[What you have to do] Leaving out any pictures, print the entries that follow exactly as they stand.

[Records for the exercise]

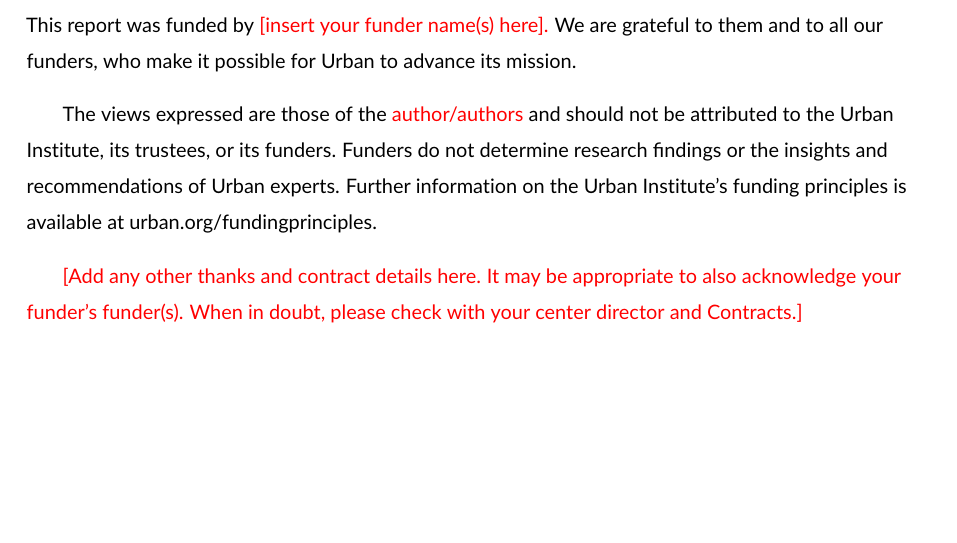
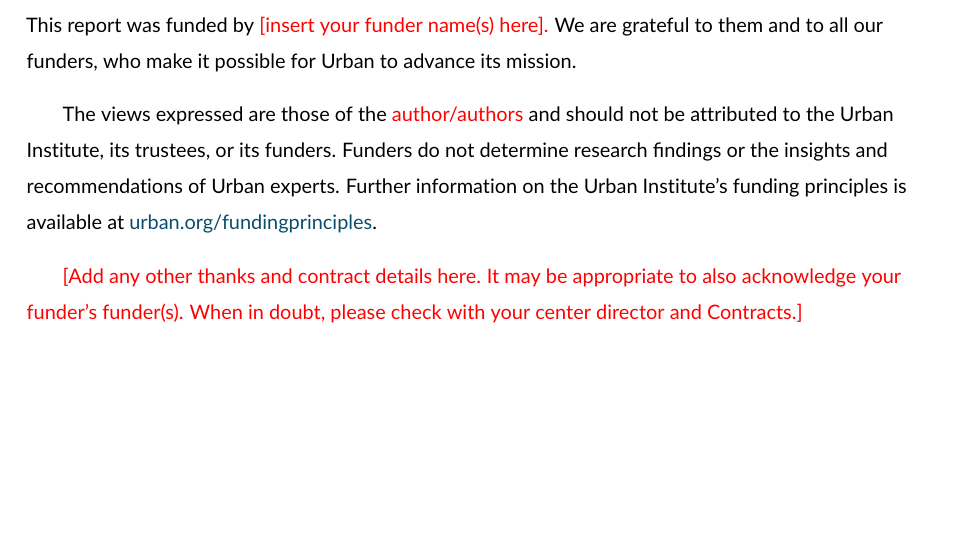
Before and after one commit to ClaireMcKayBowen/Urban-Formatting, a LaTeX document (main.tex, which reads frontmatter/acknowledgements.tex, urban-formatting.cls): part of page 4 of 15, cut so that both start at the same text. Compiled offline with pdfLaTeX.

Commit message:
minor edits

```diff
--- a/frontmatter/acknowledgements.tex
+++ b/frontmatter/acknowledgements.tex
@@ -10,6 +10,6 @@
 
 This report was funded by \tbf{[insert your funder name(s) here].} We are grateful to them and to all our funders, who make it possible for Urban to advance its mission.
 
-The views expressed are those of the \tbf{author/authors} and should not be attributed to the Urban Institute, its trustees, or its funders. Funders do not determine research findings or the insights and recommendations of Urban experts. Further information on the Urban Institute’s funding principles is available at urban.org/fundingprinciples.
+The views expressed are those of the \tbf{author/authors} and should not be attributed to the Urban Institute, its trustees, or its funders. Funders do not determine research findings or the insights and recommendations of Urban experts. Further information on the Urban Institute’s funding principles is available at \textcolor{urban-url}{urban.org/fundingprinciples}.
 
 \tbf{[Add any other thanks and contract details here. It may be appropriate to also acknowledge your funder’s funder(s). When in doubt, please check with your center director and Contracts.]}
--- a/urban-formatting.cls
+++ b/urban-formatting.cls
@@ -74,7 +74,7 @@
 \definecolor{urban-lightgray}{HTML}{d9d9d9}
 
 % General Formatting -----------------------------------
-\renewcommand{\baselinestretch}{1.5} % Single spacing
+\renewcommand{\baselinestretch}{1.5} % 1.5 spacing
 \raggedright % Left justified
 \setlength{\parindent}{0.25in} % Paragraph indents
 \setlength{\parskip}{9pt} % Paragraph spacing
```
Also changed, not shown: urban-formatting.cls (2 more changed lines).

[Response for this exercise]
Before and after one commit to ClaireMcKayBowen/Urban-Formatting, a LaTeX document (main.tex, which reads frontmatter/acknowledgements.tex, urban-formatting.cls): part of page 4 of 15, cut so that both start at the same text. Compiled offline with pdfLaTeX.

Commit message:
minor edits

```diff
--- a/frontmatter/acknowledgements.tex
+++ b/frontmatter/acknowledgements.tex
@@ -10,6 +10,6 @@
 
 This report was funded by \tbf{[insert your funder name(s) here].} We are grateful to them and to all our funders, who make it possible for Urban to advance its mission.
 
-The views expressed are those of the \tbf{author/authors} and should not be attributed to the Urban Institute, its trustees, or its funders. Funders do not determine research findings or the insights and recommendations of Urban experts. Further information on the Urban Institute’s funding principles is available at urban.org/fundingprinciples.
+The views expressed are those of the \tbf{author/authors} and should not be attributed to the Urban Institute, its trustees, or its funders. Funders do not determine research findings or the insights and recommendations of Urban experts. Further information on the Urban Institute’s funding principles is available at \textcolor{urban-url}{urban.org/fundingprinciples}.
 
 \tbf{[Add any other thanks and contract details here. It may be appropriate to also acknowledge your funder’s funder(s). When in doubt, please check with your center director and Contracts.]}
--- a/urban-formatting.cls
+++ b/urban-formatting.cls
@@ -74,7 +74,7 @@
 \definecolor{urban-lightgray}{HTML}{d9d9d9}
 
 % General Formatting -----------------------------------
-\renewcommand{\baselinestretch}{1.5} % Single spacing
+\renewcommand{\baselinestretch}{1.5} % 1.5 spacing
 \raggedright % Left justified
 \setlength{\parindent}{0.25in} % Paragraph indents
 \setlength{\parskip}{9pt} % Paragraph spacing
```
Also changed, not shown: urban-formatting.cls (2 more changed lines).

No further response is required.